[complete Table of Contents]

Use the pull-down menu to jump to any of the Book's 40 Chapters:

Additional Resources:

A page of information from various sources about this bacterium and how it infects human cells

An Issues Feature for Chapter 19 describes the pros and cons of mass vaccinations against this virus.

Infectious Disease
The Center for Infectious Disease Research & Policy at the University of Minnesota.


Chapter 19
Bacteria & Viruses

NEW: Updated Information on Mad Cow Disease, two brand-new "Virtual Textbook" pages for teaching about mad cow disease (BSE) and its human equivalent (CJD). Also a new essay by Joe Levine: "The Brain Eaters."
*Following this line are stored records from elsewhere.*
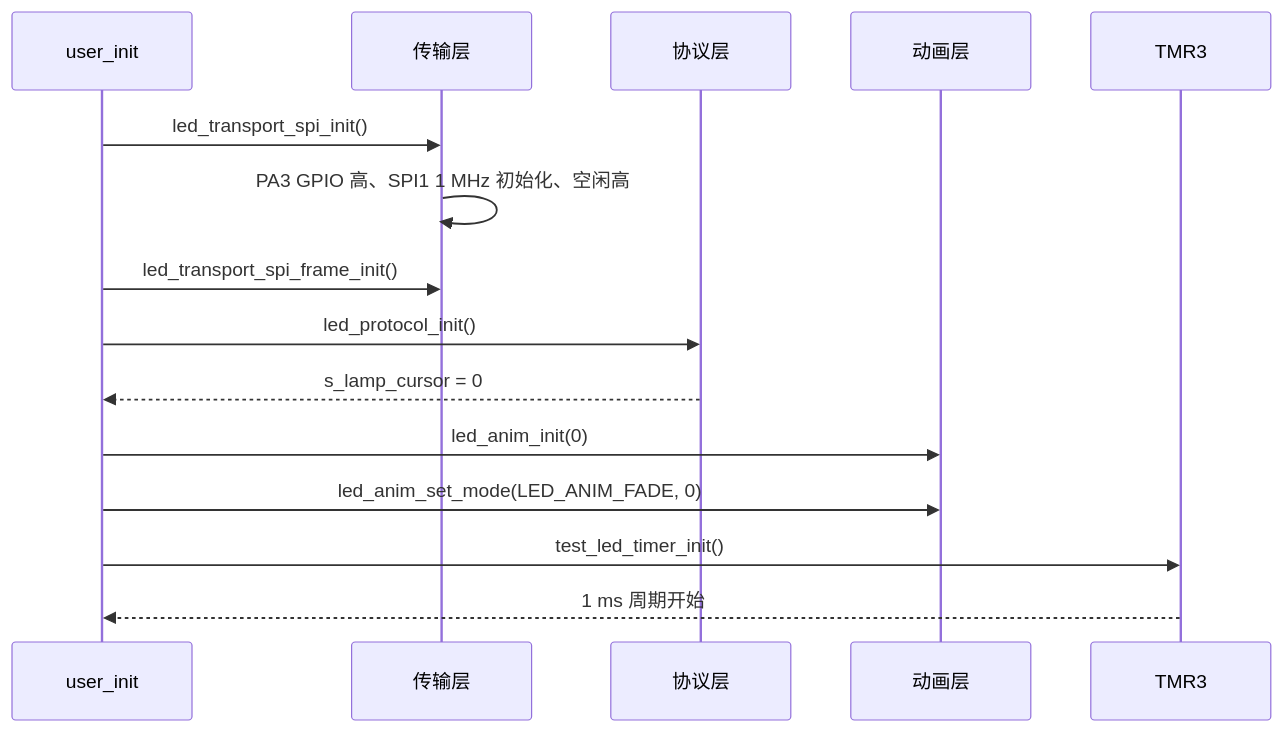
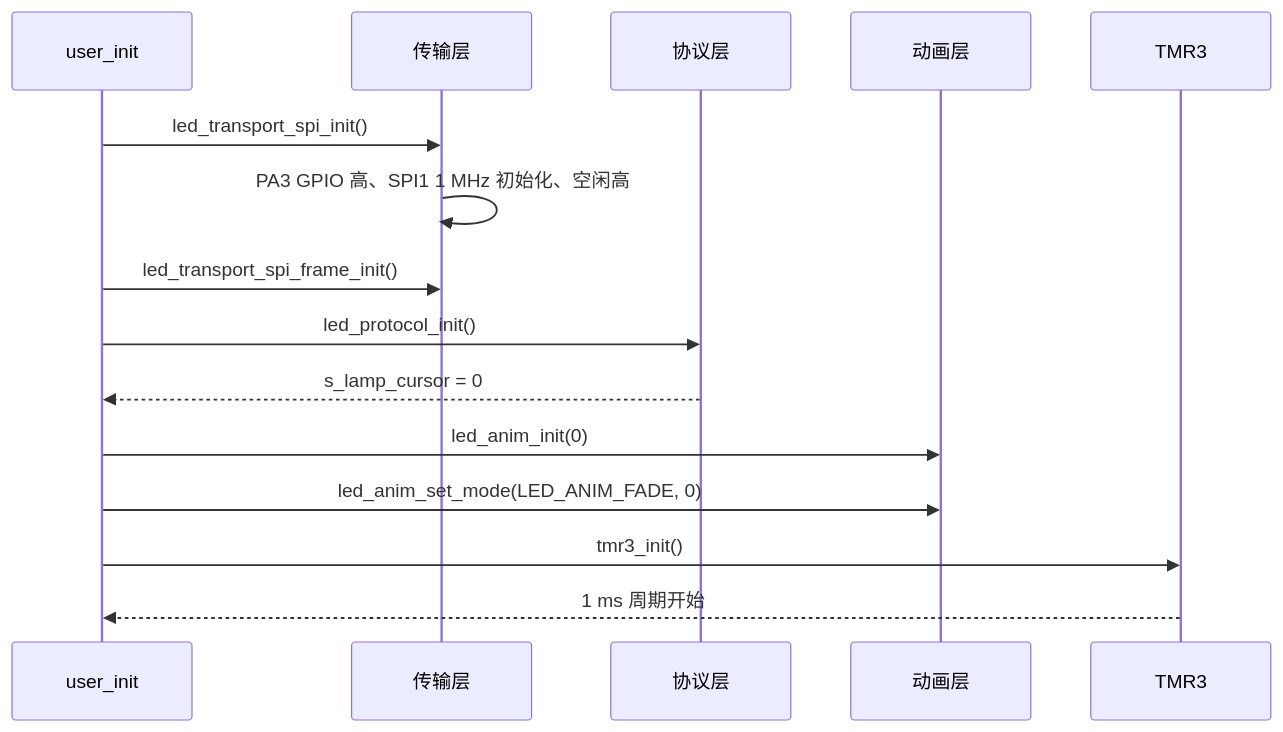
The fifth of 6 diagrams in docs/LED三层架构与调用逻辑.md (voidobserve/project-2026-10-22-AB2027A3-SOP16), drawn with Mermaid before and after one commit. The commit also changed other lines of this file and 1 other file, not shown here.

First line of the commit message:
feat(led): SPI 帧发送完成改为中断驱动，保留轮询与超时兜底

````diff
--- a/docs/LED三层架构与调用逻辑.md
+++ b/docs/LED三层架构与调用逻辑.md
@@ -213,18 +218,18 @@
 ```mermaid
 sequenceDiagram
     participant INIT as user_init
     participant TR as 传输层
     participant PR as 协议层
     participant AN as 动画层
     participant TM as TMR3
 
     INIT->>TR: led_transport_spi_init()
     TR->>TR: PA3 GPIO 高、SPI1 1 MHz 初始化、空闲高
     INIT->>TR: led_transport_spi_frame_init()
     INIT->>PR: led_protocol_init()
     PR-->>INIT: s_lamp_cursor = 0
     INIT->>AN: led_anim_init(0)
     INIT->>AN: led_anim_set_mode(LED_ANIM_FADE, 0)
-    INIT->>TM: test_led_timer_init()
+    INIT->>TM: tmr3_init()
     TM-->>INIT: 1 ms 周期开始
 ```
````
NEW: Bird Flu? Flu Vaccine? How does the flu keep us guessing every year? "What's up with the Flu?" ( a new teaching and learning resource)

Hot Links

Chapter Self-Test

Take it to the Net Teaching Links

What are Web Codes?

Web Codes for Chapter 19:
Active Art: Virus Reproduction

Active Art: Virus Reproduction
Miller & Levine: Smallpox Vaccination
Science News: Bacteria and Viruses
SciLinks: Bacteria
SciLinks: Lytic Cycle


Section 19-1: Prokaryotes
Archaebacteria lack peptidoglycan, a carbohydrate found in the cell walls of eubacteria, and their membrane lipids are quite different. Also, the DNA sequences of key archaebacterial genes are more like those of eukaryotes than eubacteria.
Prokaryotes are identified by their shapes, the chemical natures of their cell walls, the ways they move, and the ways they obtain energy.

Section 19-2: Bacteria in Nature
Bacteria are vital to maintaining the living world. Some are producers that capture energy by photosynthesis. Others help to break down the nutrients in dead matter and the atmosphere, allowing other organisms to use the nutrients.
Bacteria cause disease in one of two general ways. Some damage the tissues of the infected organism directly by breaking them down for food. Other bacteria release toxins (poisons) that harm the body.

Section 19-3: Viruses
A typical virus is composed of a core of either DNA or RNA surrounded by a protein coat.
In a lytic infection, a virus enters a cell, makes copies of itself, and causes the cell to burst.
In a lysogenic infection, a virus embeds its genome into the DNA of the host cell and is replicated along with the host cell's DNA.

Click Here for an EM of a smallpox virus-infected cell (from the CDC)

Click Here for an EM of a smallpox virus
(from the CDC)

SARS - Severe Acute Respiratory Syndrome.
A web page with the latest information about this new health threat.

Click Here for Science News articles
on Bacteria & Viruses

[Complete Index of Articles]

Return to BIOLOGY Home Page